Despite being one of the most common forms of arthritis afflicting adults, optimal care of patients with gout including treatment of acute attacks as well as long-term management is not always achieved.
By Drs. Kam Shojania and Neda Amiri on March 31, 2015
Gout is one of the most common forms of arthritis, affecting 1.4% of the population. Primary care physicians diagnose and manage most patients with gout. While the gold standard for diagnosing gout is visualization of monosodium urate crystals (MSU) in joint fluid under polarization microscopy, this is not always the case.
By Dr. Richard Kendall on January 20, 2015
Arthroscopy is often thought of as an effective, low morbidity procedure for the treatment of arthritis, symptomatic meniscus tears, or possible intra-articular loose bodies. The question is however, “Is arthroscopy effective in the treatment of arthritis or degenerative meniscus tears?”
By Drs. Kam Shojania and Neda Amiri on January 21, 2014
The Canadian Rheumatology Association (CRA), American College of Rheumatology (ACR), and European League against Rheumatism (EULAR)7 have put forward revised guidelines in the recent years in their treatment approaches for rheumatoid arthritis. More than ever there is an emphasis on early diagnosis and appropriate treatment with disease-modifying anti-rheumatic drugs (DMARDs).
By Drs. Kam Shojania and Neda Amiri on September 23, 2013

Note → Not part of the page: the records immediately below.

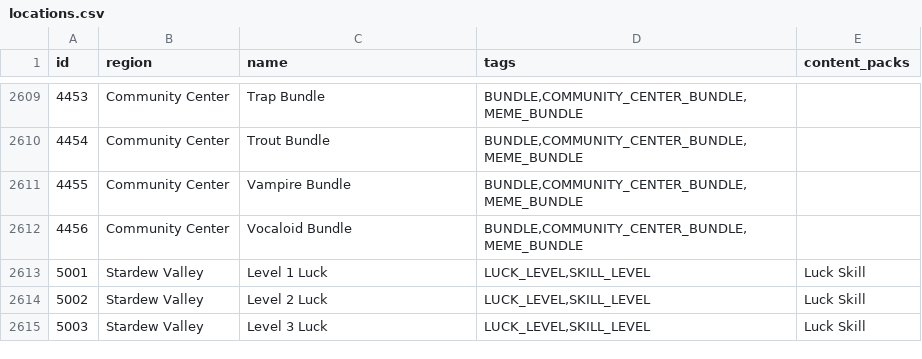
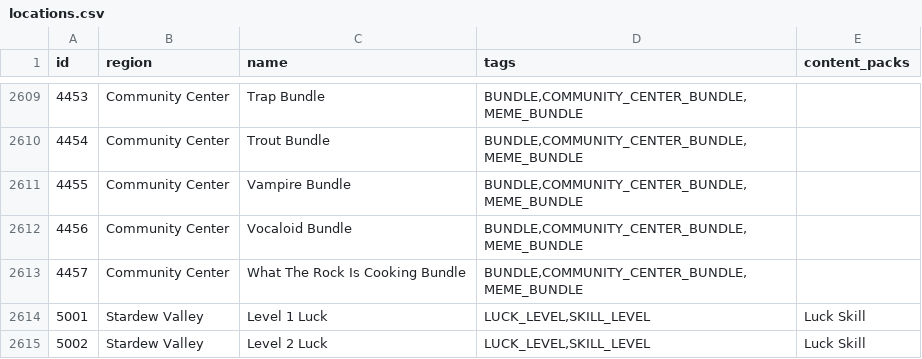
Before and after one commit to agilbert1412/Archipelago, a CSV file: worlds/stardew_valley/data/locations.csv, drawn as a sheet; only a part is shown, gaps mark what is left out; the shorter side is filled out with more unchanged rows.

Commit message:
- Work on meme bundles logic

```diff
--- a/worlds/stardew_valley/data/locations.csv
+++ b/worlds/stardew_valley/data/locations.csv
@@ -2612,2 +2612,3 @@ id,region,name,tags,content_packs
 4456,Community Center,Vocaloid Bundle,"BUNDLE,COMMUNITY_CENTER_BUNDLE,MEME_BUNDLE",
+4457,Community Center,What The Rock Is Cooking Bundle,"BUNDLE,COMMUNITY_CENTER_BUNDLE,MEME_BUNDLE",
 5001,Stardew Valley,Level 1 Luck,"LUCK_LEVEL,SKILL_LEVEL",Luck Skill
```
Also changed, not shown: 17 other files.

Rheumatoid arthritis has been described to be associated with an increased risk of cardiovascular disease. This risk appears to be multifactorial in nature. However, there is emerging evidence that glucocorticoids play a role.
By Dr. Ran Goldman on January 21, 2013
Acute limping is a very common chief complaint among children visiting a clinic. When children with a limp present to you, always consider the possibility of septic arthritis. How can one differentiate between transient synovitis and septic arthritis?